**WORK TO BE COMPLETED**
Only the count is wanted here: how many lines of the entries hold the string "Position"?

Modification records
=====
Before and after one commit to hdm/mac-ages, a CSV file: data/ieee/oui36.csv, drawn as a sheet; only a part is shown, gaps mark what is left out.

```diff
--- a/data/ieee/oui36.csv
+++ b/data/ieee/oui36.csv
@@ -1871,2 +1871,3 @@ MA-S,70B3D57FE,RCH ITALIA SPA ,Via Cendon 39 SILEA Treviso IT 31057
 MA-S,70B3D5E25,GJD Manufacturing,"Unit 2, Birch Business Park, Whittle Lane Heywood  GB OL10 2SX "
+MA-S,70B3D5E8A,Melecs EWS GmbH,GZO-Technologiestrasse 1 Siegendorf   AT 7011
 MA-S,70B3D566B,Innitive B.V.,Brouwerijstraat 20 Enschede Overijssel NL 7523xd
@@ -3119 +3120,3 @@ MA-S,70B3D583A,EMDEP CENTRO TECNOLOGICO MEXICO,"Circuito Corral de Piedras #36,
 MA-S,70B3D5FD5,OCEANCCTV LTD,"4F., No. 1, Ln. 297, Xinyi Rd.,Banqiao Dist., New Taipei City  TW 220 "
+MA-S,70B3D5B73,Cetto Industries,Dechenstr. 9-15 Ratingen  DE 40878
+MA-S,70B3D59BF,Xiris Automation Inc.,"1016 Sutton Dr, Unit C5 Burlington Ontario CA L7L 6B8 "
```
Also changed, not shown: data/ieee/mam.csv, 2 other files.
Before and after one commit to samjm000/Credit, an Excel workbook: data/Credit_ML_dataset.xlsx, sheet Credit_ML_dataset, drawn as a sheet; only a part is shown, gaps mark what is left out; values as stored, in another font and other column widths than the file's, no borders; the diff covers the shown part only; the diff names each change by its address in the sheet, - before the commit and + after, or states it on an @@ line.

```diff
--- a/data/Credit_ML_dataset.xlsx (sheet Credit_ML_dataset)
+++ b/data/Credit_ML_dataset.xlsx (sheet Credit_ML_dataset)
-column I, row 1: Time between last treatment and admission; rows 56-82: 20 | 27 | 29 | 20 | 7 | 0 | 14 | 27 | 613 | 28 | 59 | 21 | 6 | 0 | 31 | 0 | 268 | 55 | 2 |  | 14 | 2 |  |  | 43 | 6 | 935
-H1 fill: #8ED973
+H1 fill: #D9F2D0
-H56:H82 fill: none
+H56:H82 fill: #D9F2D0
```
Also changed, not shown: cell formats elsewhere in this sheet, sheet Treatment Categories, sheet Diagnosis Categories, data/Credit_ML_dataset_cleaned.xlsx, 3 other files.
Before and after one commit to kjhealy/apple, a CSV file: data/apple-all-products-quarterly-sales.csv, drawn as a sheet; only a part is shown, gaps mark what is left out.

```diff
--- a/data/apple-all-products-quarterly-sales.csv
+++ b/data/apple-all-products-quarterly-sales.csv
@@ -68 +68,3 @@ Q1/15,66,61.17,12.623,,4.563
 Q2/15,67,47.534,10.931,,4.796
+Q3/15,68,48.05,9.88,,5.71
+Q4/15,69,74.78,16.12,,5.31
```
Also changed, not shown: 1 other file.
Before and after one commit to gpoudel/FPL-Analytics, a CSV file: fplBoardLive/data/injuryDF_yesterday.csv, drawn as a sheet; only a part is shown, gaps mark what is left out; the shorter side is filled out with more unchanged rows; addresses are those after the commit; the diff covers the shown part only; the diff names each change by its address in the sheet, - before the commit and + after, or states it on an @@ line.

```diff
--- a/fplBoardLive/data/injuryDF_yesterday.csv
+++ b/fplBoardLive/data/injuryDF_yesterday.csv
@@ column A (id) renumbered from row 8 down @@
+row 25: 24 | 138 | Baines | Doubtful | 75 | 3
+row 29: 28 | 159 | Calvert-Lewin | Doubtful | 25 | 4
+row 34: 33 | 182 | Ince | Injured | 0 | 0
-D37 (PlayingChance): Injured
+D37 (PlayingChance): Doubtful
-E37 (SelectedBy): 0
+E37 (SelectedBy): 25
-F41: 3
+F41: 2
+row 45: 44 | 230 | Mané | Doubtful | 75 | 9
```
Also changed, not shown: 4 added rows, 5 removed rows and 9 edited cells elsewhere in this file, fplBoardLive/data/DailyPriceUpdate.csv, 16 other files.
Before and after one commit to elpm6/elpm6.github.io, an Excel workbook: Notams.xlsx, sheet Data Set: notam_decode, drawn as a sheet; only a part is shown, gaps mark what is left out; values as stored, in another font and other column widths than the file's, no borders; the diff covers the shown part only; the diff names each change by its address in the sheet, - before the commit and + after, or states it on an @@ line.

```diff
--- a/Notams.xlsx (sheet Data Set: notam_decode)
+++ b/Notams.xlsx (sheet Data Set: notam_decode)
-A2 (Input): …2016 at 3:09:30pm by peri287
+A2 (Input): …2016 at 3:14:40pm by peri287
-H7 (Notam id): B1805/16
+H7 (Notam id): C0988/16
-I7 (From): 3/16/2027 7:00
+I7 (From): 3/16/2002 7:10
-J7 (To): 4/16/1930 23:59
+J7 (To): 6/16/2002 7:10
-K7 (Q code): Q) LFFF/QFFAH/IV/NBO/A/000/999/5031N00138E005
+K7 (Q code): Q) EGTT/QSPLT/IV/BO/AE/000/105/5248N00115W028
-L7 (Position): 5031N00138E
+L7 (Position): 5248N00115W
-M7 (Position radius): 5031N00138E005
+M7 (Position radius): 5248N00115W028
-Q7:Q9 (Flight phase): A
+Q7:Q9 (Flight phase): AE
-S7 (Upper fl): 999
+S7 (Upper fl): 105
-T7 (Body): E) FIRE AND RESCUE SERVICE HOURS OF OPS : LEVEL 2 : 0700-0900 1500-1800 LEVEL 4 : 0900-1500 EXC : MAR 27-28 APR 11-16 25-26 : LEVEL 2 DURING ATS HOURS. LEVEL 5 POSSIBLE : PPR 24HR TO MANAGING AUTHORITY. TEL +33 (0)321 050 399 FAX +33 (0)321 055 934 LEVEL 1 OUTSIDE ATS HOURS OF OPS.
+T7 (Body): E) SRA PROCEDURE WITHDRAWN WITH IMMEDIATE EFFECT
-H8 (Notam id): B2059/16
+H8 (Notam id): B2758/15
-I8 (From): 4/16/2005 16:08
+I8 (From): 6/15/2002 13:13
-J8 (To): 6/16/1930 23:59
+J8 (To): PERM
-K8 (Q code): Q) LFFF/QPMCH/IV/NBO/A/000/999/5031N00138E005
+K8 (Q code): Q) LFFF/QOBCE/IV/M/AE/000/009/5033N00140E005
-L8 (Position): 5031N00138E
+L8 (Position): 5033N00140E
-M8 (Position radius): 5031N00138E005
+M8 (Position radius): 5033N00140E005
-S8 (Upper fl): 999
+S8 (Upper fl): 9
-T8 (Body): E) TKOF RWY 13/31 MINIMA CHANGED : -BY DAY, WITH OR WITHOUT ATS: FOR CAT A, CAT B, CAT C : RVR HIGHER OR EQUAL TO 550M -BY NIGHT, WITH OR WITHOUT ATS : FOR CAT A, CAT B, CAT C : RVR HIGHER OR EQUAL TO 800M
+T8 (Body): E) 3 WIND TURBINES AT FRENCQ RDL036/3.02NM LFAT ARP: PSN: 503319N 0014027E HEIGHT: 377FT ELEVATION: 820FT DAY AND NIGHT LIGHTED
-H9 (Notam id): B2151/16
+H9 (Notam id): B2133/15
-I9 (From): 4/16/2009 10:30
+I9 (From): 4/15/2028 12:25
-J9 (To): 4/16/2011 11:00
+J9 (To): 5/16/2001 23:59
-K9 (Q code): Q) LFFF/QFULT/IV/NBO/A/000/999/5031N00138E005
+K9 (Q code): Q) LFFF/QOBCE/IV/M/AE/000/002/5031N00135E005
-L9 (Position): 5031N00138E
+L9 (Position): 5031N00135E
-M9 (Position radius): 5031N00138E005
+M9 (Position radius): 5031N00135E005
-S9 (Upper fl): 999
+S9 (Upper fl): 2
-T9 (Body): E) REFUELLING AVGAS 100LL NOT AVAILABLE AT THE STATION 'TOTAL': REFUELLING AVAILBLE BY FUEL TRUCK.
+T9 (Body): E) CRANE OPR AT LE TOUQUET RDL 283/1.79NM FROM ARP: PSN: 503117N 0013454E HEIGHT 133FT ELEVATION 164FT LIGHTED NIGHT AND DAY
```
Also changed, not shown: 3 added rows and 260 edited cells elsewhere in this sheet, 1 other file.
=====
**OUTPUT FOR THIS EXERCISE**
12